After a bruising confirmation battle, partisan tension remains the order of the day in Washington.
With a rebuke that is sure to be reprised ahead of November’s midterm elections, President Trump once again scolded Senate Democrats as he presided over a ceremonial swearing of in Brett Kavanaugh as the newest justice of the United States Supreme Court in the East Room of the White House on Monday. Kavanaugh’s actual swearing in was on Saturday night, shortly after he was confirmed by the Senate.
“I would like to begin tonight’s proceedings differently perhaps than any other event of such magnitude,” Trump began. “On behalf of our nation, I would like to apologize to Brett and and the entire Kavanaugh family for the terrible pain and suffering you have been forced to endure. Those who step forward to serve our country deserve a fair and dignified evaluation, not a campaign of political and personal destruction based on lies and destruction. What happened to the Kavanaugh family violates every notion of fairness, decency, and due process. Our country a man or a woman must always be presumed innocent unless and until proven guilty. And with that I must state that you, sir, under historic scrutiny were proven innocent.”
In fact, an investigation like that performed by the FBI last week — lasting just five days and involving nine interviews — did not prove innocence. The FBI simply failed to find corroboration for the allegations against Kavanaugh.

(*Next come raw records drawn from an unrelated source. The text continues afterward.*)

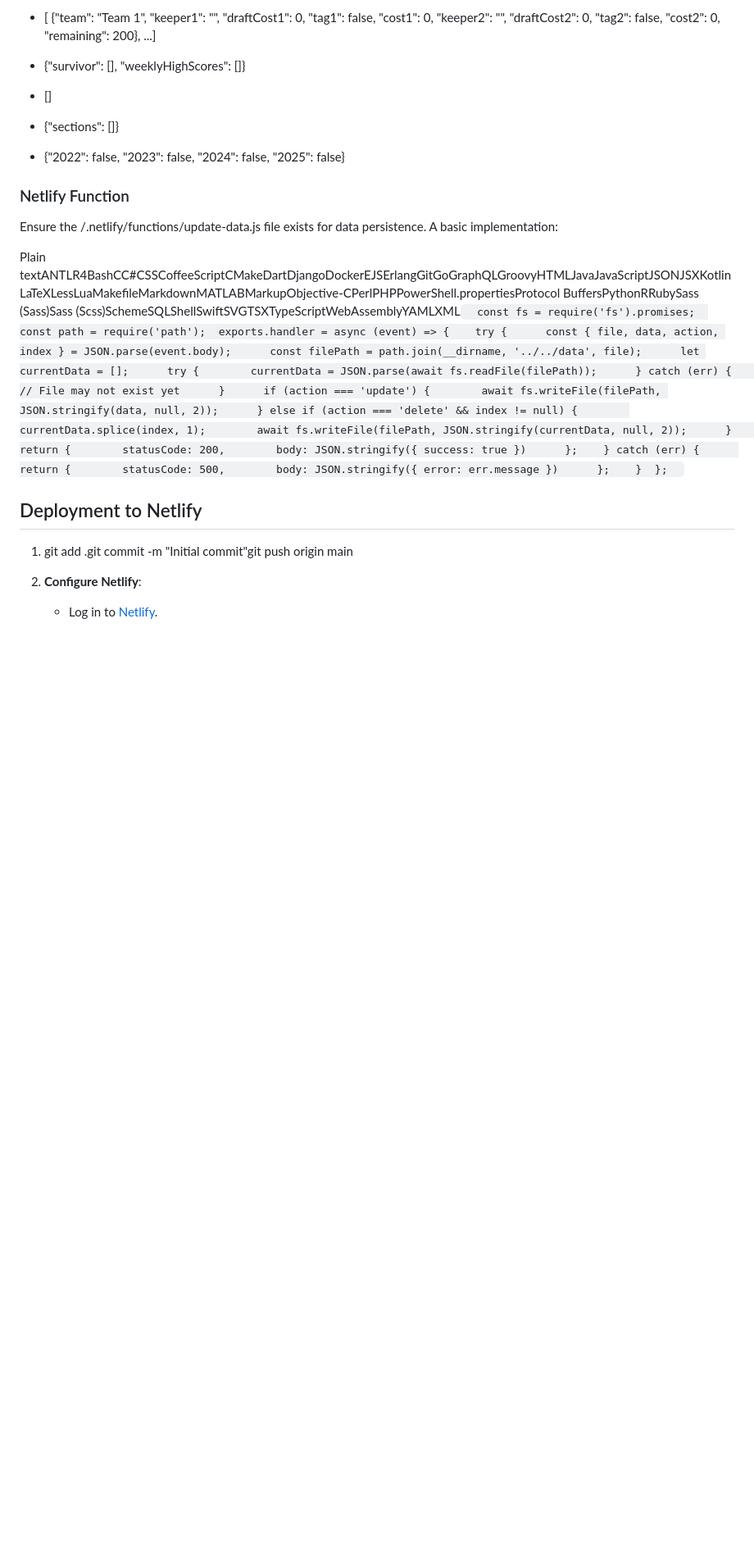
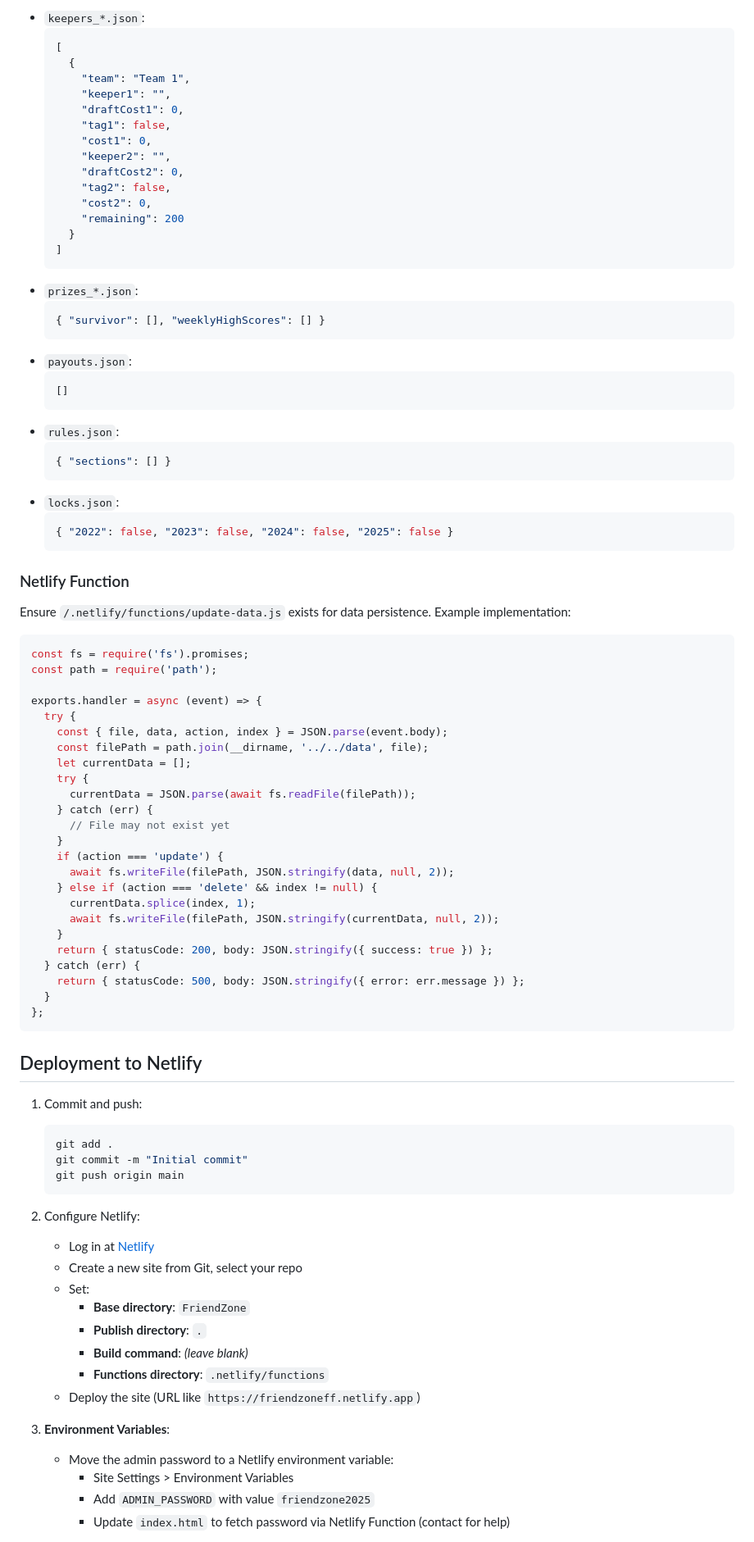
Before and after one commit to frenchsoup/FriendZone, a Markdown page: README.md, the part around one of its changes. Shown at 82% size. Rendered like a GitHub page; blank space fills up the shorter version.

````diff
--- a/README.md
+++ b/README.md
@@ -75,27 +76,90 @@ Initialize the /data/ directory with the following JSON files (create empty vers
 
-*   \[ {"team": "Team 1", "keeper1": "", "draftCost1": 0, "tag1": false, "cost1": 0, "keeper2": "", "draftCost2": 0, "tag2": false, "cost2": 0, "remaining": 200}, ...\]
-
-*   {"survivor": \[\], "weeklyHighScores": \[\]}
-
-*   \[\]
-
-*   {"sections": \[\]}
-
-*   {"2022": false, "2023": false, "2024": false, "2025": false}
-
+- `keepers_*.json`:
+    ```json
+    [
+      {
+        "team": "Team 1",
+        "keeper1": "",
+        "draftCost1": 0,
+        "tag1": false,
+        "cost1": 0,
+        "keeper2": "",
+        "draftCost2": 0,
+        "tag2": false,
+        "cost2": 0,
+        "remaining": 200
+      }
+    ]
+    ```
+- `prizes_*.json`:
+    ```json
+    { "survivor": [], "weeklyHighScores": [] }
+    ```
+- `payouts.json`:
+    ```json
+    []
+    ```
+- `rules.json`:
+    ```json
+    { "sections": [] }
+    ```
+- `locks.json`:
+    ```json
+    { "2022": false, "2023": false, "2024": false, "2025": false }
+    ```
 
 ### Netlify Function
 
-Ensure the /.netlify/functions/update-data.js file exists for data persistence. A basic implementation:
+Ensure `/.netlify/functions/update-data.js` exists for data persistence. Example implementation:
 
-Plain textANTLR4BashCC#CSSCoffeeScriptCMakeDartDjangoDockerEJSErlangGitGoGraphQLGroovyHTMLJavaJavaScriptJSONJSXKotlinLaTeXLessLuaMakefileMarkdownMATLABMarkupObjective-CPerlPHPPowerShell.propertiesProtocol BuffersPythonRRubySass (Sass)Sass (Scss)SchemeSQLShellSwiftSVGTSXTypeScriptWebAssemblyYAMLXML`   const fs = require('fs').promises;  const path = require('path');  exports.handler = async (event) => {    try {      const { file, data, action, index } = JSON.parse(event.body);      const filePath = path.join(__dirname, '../../data', file);      let currentData = [];      try {        currentData = JSON.parse(await fs.readFile(filePath));      } catch (err) {        // File may not exist yet      }      if (action === 'update') {        await fs.writeFile(filePath, JSON.stringify(data, null, 2));      } else if (action === 'delete' && index != null) {        currentData.splice(index, 1);        await fs.writeFile(filePath, JSON.stringify(currentData, null, 2));      }      return {        statusCode: 200,        body: JSON.stringify({ success: true })      };    } catch (err) {      return {        statusCode: 500,        body: JSON.stringify({ error: err.message })      };    }  };   `
+```js
+const fs = require('fs').promises;
+const path = require('path');
 
-Deployment to Netlify
----------------------
+exports.handler = async (event) => {
+  try {
+    const { file, data, action, index } = JSON.parse(event.body);
+    const filePath = path.join(__dirname, '../../data', file);
+    let currentData = [];
+    try {
+      currentData = JSON.parse(await fs.readFile(filePath));
+    } catch (err) {
+      // File may not exist yet
+    }
+    if (action === 'update') {
+      await fs.writeFile(filePath, JSON.stringify(data, null, 2));
+    } else if (action === 'delete' && index != null) {
+      currentData.splice(index, 1);
+      await fs.writeFile(filePath, JSON.stringify(currentData, null, 2));
+    }
+    return { statusCode: 200, body: JSON.stringify({ success: true }) };
+  } catch (err) {
+    return { statusCode: 500, body: JSON.stringify({ error: err.message }) };
+  }
+};
+```
 
-1.  git add .git commit -m "Initial commit"git push origin main
+## Deployment to Netlify
 
-2.  **Configure Netlify**:
+1. Commit and push:
+    ```sh
+    git add .
+    git commit -m "Initial commit"
+    git push origin main
+    ```
+2. Configure Netlify:
+    - Log in at [Netlify](https://app.netlify.com/)
+    - Create a new site from Git, select your repo
+    - Set:
+        - **Base directory**: `FriendZone`
+        - **Publish directory**: `.`
+        - **Build command**: _(leave blank)_
+        - **Functions directory**: `.netlify/functions`
+    - Deploy the site (URL like `https://friendzoneff.netlify.app`)
 
-    *   Log in to [Netlify](https://app.netlify.com/).
+3. **Environment Variables**:
+    - Move the admin password to a Netlify environment variable:
+        - Site Settings > Environment Variables
+        - Add `ADMIN_PASSWORD` with value `friendzone2025`
+        - Update `index.html` to fetch password via Netlify Function (contact for help)
 
````
Also changed, not shown: other parts of README.md (+84 -175 lines).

Christine Blasey Ford’s testimony before the Senate Judiciary Committee divided the nation. She and two other women accused Kavanaugh of sexual assault, but the president avoided mentioning their names and accusations during Monday’s ceremony.
All of the Democrats on the Judiciary Committee praised Ford for offering her account of Kavanaugh’s alleged sexual assault, and many Senate Republicans said they found her testimony believable. With the fate of his nominee still uncertain, the president even called Ford a “very credible witness.”
After being sworn in by Justice Anthony Kennedy, the man whose seat on the court he will now occupy, Kavanaugh veered away from the sharp partisan tone he employed when testifying before the Judiciary Committee. In a combative prepared statement on Sept. 27, Kavanaugh lashed out at Democrats for what he called a “calculated and orchestrated political hit.” On Monday, however, he cited his support for “the advancement of women” and announced that he had hired four female law clerks, calling it “a first in the history of the Supreme Court.”
“The Senate confirmation process was contentious and emotional,” Kavanaugh said. “That process is over. My focus now is to be the best justice I can be. I take this office with gratitude and no bitterness. On the Supreme Court, I will seek to be a force for stability and unity. My goal is to be a great justice for all Americans.”
As he did in a striking op-ed published in the Wall Street Journal last week, Kavanaugh portrayed himself as a judge who would not harbor resentment of the process he had just endured.
“I was not appointed to serve one party or one interest, but to serve one nation,” Kavanaugh said.